making local government more ethical

It's Gray Between the Cracks

Gifts to a local official can fall between jurisdictional cracks, as shown in an article today in the New York Times. They can also fall between definitional cracks. And between these cracks it's gray.

The article reports that, a couple of years ago, Newark NJ's mayor, Cory Booker, who is running for U.S. Senate, was given money by several high-tech executives to found a high-tech company.

The definitional issue is whether the mayor received gifts. The money was not given to the mayor, but to a company in which he has a financial interest. And the money was not given, but invested. What was actually given to the mayor was not money, but the opportunity to make money and the opportunity, even if he doesn't make money, to have a high-tech company without having to do much of the work (since he has a full-time job and lacks much of the necessary expertise or experience).

These are not your typical gifts. But it would certainly not be stretching the definition too far to consider them gifts. They certainly have the appearance of being gifts.

The jurisdictional issue (which is partly also a definitional issue) involves the fact that the gift givers are not restricted sources. That is, they are (presumably) not seeking any special benefit from the city of Newark, nor are they or their companies regulated by the city. Gift bans are not designed to prevent gifts from people whose gifts would not even appear to be bribes, at least with respect to the government the official is serving.

What these people want in return for their generosity is not something from the mayor of Newark, but something from a future U.S. Senator, or other high position if Booker is not successful in this election. In fact, the transaction would be better for Booker if Booker were not elected this year. This is a special election, being held because the prior holder of the position died in office. To the extent the transaction was a gift, it would have been expected that the business would be going strong by the time Booker reached higher office, and that he could then sell his interest in it, to his benefit, which would likely be required by law. At this point, the company is going nowhere.

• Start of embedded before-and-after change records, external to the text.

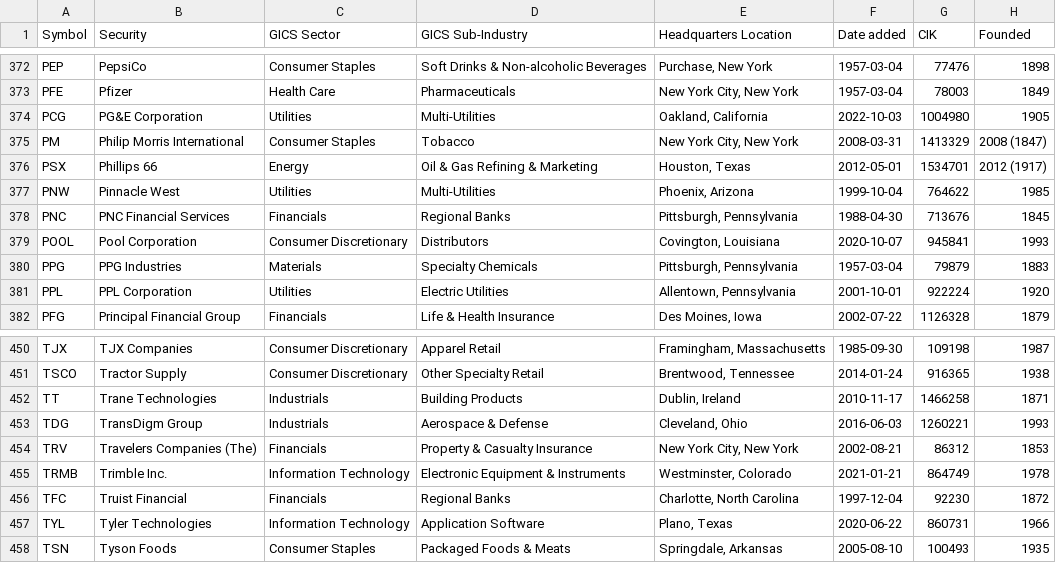
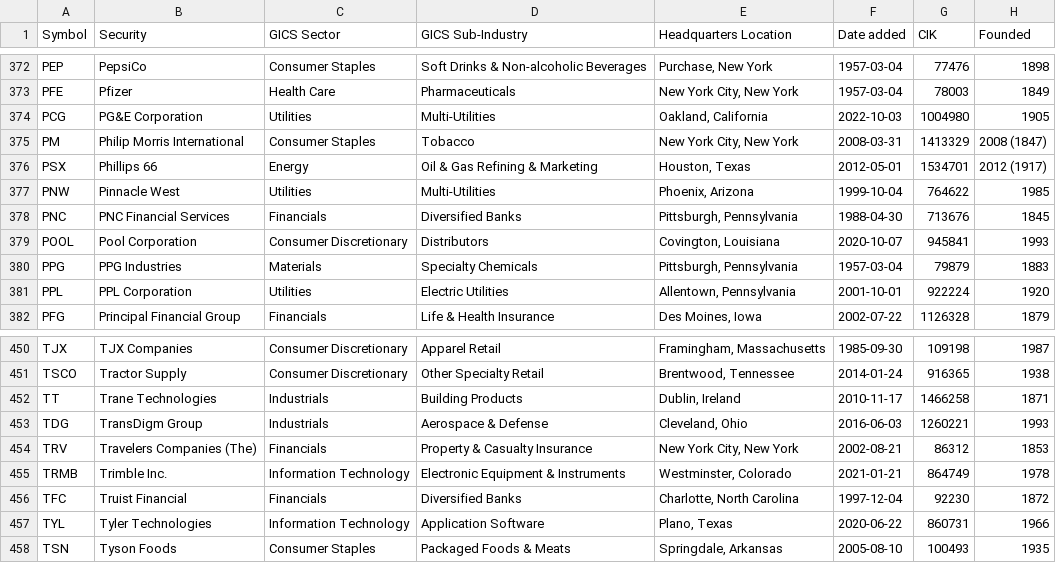
Before and after one commit to dylanroy/sandp500-dataset, a CSV file: data.csv, drawn as a sheet; only a part is shown, gaps mark what is left out.

Commit message:
Latest data: Sat Sep 28 02:23:42 UTC 2024

```diff
--- a/data.csv
+++ b/data.csv
@@ -377,3 +377,3 @@ PSX,Phillips 66,Energy,Oil & Gas Refining & Marketing,"Houston, Texas",2012-05-0
 PNW,Pinnacle West,Utilities,Multi-Utilities,"Phoenix, Arizona",1999-10-04,764622,1985
-PNC,PNC Financial Services,Financials,Regional Banks,"Pittsburgh, Pennsylvania",1988-04-30,713676,1845
+PNC,PNC Financial Services,Financials,Diversified Banks,"Pittsburgh, Pennsylvania",1988-04-30,713676,1845
 POOL,Pool Corporation,Consumer Discretionary,Distributors,"Covington, Louisiana",2020-10-07,945841,1993
@@ -455,3 +455,3 @@ TRV,Travelers Companies (The),Financials,Property & Casualty Insurance,"New York
 TRMB,Trimble Inc.,Information Technology,Electronic Equipment & Instruments,"Westminster, Colorado",2021-01-21,864749,1978
-TFC,Truist Financial,Financials,Regional Banks,"Charlotte, North Carolina",1997-12-04,92230,1872
+TFC,Truist Financial,Financials,Diversified Banks,"Charlotte, North Carolina",1997-12-04,92230,1872
 TYL,Tyler Technologies,Information Technology,Application Software,"Plano, Texas",2020-06-22,860731,1966
```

Until Booker does achieve higher office, the investments in his company and any benefits he gets from them are not illegal. But they create an appearance that high-tech executives are trying to buy his support for their goals, or reward him for his very public support for social media and its interests. This support has little to do with his position as mayor, but it is his position as mayor that has put him in the public light, so that his support matters.

In other words, it's gray in this place between the cracks. And where there's gray, it's best to steer clear.

Robert Wechsler
Director of Research, City Ethics
rwechsler@cityethics.org
203-230-2548